Whatever the outcome of this scientific debate, the evidence shows that both Neanderthal and Homo sapiens groups were effective at exploiting the sometimes harsh climates of ice age Europe. Further, for the first time in human evolution, hominines began to bury their dead deliberately, the bodies sometimes being accompanied by stone tools and animal bones.
D Modern Human Beings
With the appearance of biologically modern peoples, some important changes in anatomy and behaviour took place. The whole skeleton became more lightly built, the braincase became higher and rounder, the brow-ridges smaller, and the chin more prominent. Tools became more specialized, with the first effective use of difficult materials such as bone, antler, and ivory. Art appeared, especially famous from the walls of caves in France and Spain, produced from 35,000 years ago until the end of the ice age, about 12,000 years ago (see Palaeolithic Art). Some anthropologists have also argued that it was only in the last 100,000 years that full human language originated, a development that would have had profound implications for all aspects of human activity. About 12,000 years ago, one of the most important events in human history took place—plants and animals began to be domesticated. This revolution of agriculture and animal husbandry set the stage for the events in human history that led to the development of towns and cities, and a continuing growth in human population numbers.

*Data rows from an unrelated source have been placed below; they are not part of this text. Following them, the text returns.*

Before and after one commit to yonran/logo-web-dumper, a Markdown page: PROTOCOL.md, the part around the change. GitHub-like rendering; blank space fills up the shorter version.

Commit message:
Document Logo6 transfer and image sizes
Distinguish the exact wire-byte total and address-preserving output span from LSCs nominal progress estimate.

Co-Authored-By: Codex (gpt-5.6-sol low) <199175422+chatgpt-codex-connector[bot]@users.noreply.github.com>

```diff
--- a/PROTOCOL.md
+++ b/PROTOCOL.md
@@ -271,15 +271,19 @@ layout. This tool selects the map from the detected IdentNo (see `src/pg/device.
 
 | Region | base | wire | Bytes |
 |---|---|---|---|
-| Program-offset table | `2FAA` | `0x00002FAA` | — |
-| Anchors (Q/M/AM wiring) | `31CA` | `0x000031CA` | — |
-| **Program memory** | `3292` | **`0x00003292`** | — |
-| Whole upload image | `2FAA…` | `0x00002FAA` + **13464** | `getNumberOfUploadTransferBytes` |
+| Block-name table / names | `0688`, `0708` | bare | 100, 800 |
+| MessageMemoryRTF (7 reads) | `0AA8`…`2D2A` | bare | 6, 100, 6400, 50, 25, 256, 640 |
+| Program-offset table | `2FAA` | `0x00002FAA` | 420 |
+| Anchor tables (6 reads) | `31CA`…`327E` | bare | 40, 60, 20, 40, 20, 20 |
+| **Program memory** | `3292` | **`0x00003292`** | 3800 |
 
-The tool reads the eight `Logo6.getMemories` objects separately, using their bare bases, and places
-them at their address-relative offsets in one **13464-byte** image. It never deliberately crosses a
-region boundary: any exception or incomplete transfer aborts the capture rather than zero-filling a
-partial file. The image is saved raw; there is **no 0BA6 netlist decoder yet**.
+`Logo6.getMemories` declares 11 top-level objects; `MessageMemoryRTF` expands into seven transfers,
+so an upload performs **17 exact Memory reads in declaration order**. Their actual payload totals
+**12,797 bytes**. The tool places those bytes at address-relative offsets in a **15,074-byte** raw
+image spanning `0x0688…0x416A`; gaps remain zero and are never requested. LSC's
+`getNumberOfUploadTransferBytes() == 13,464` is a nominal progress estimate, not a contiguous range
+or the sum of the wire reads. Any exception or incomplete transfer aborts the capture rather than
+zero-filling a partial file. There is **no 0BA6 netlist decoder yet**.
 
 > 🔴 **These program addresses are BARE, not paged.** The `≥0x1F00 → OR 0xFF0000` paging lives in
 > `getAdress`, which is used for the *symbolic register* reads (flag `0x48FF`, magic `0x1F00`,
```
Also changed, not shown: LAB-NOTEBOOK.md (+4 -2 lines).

Modern understanding of human evolution rests on known fossils, archaeology, and the study of living humans and our nearest relatives. The picture is far from complete, however. Future fossil discoveries will enable scientists to fill many of the blanks in the present picture of human evolution. Employing sophisticated technological devices as well as the accumulated knowledge of the patterns of geological deposition, anthropologists are now able to pinpoint the most promising locations for fossil hunting more accurately. In addition, genetic studies, including the extraction of ancient DNA from fossils, will become ever more important in reconstructing the pattern of modern human origins. The history of hundreds of different genes is now being studied from comparisons of the DNA of living people, and DNA has even been recovered from several Neanderthal fossils. In general, the evidence supports a recent African origin for modern human beings, and, in the case of the Neanderthals, they are confirmed as a separate lineage from our own, one that began to differentiate from our line of evolution about 500,000 years ago. Such genetic studies hold the promise of an enormous increase in our understanding of human prehistory in the years ahead.
Created by: Marius Lukosius, 05-15-2005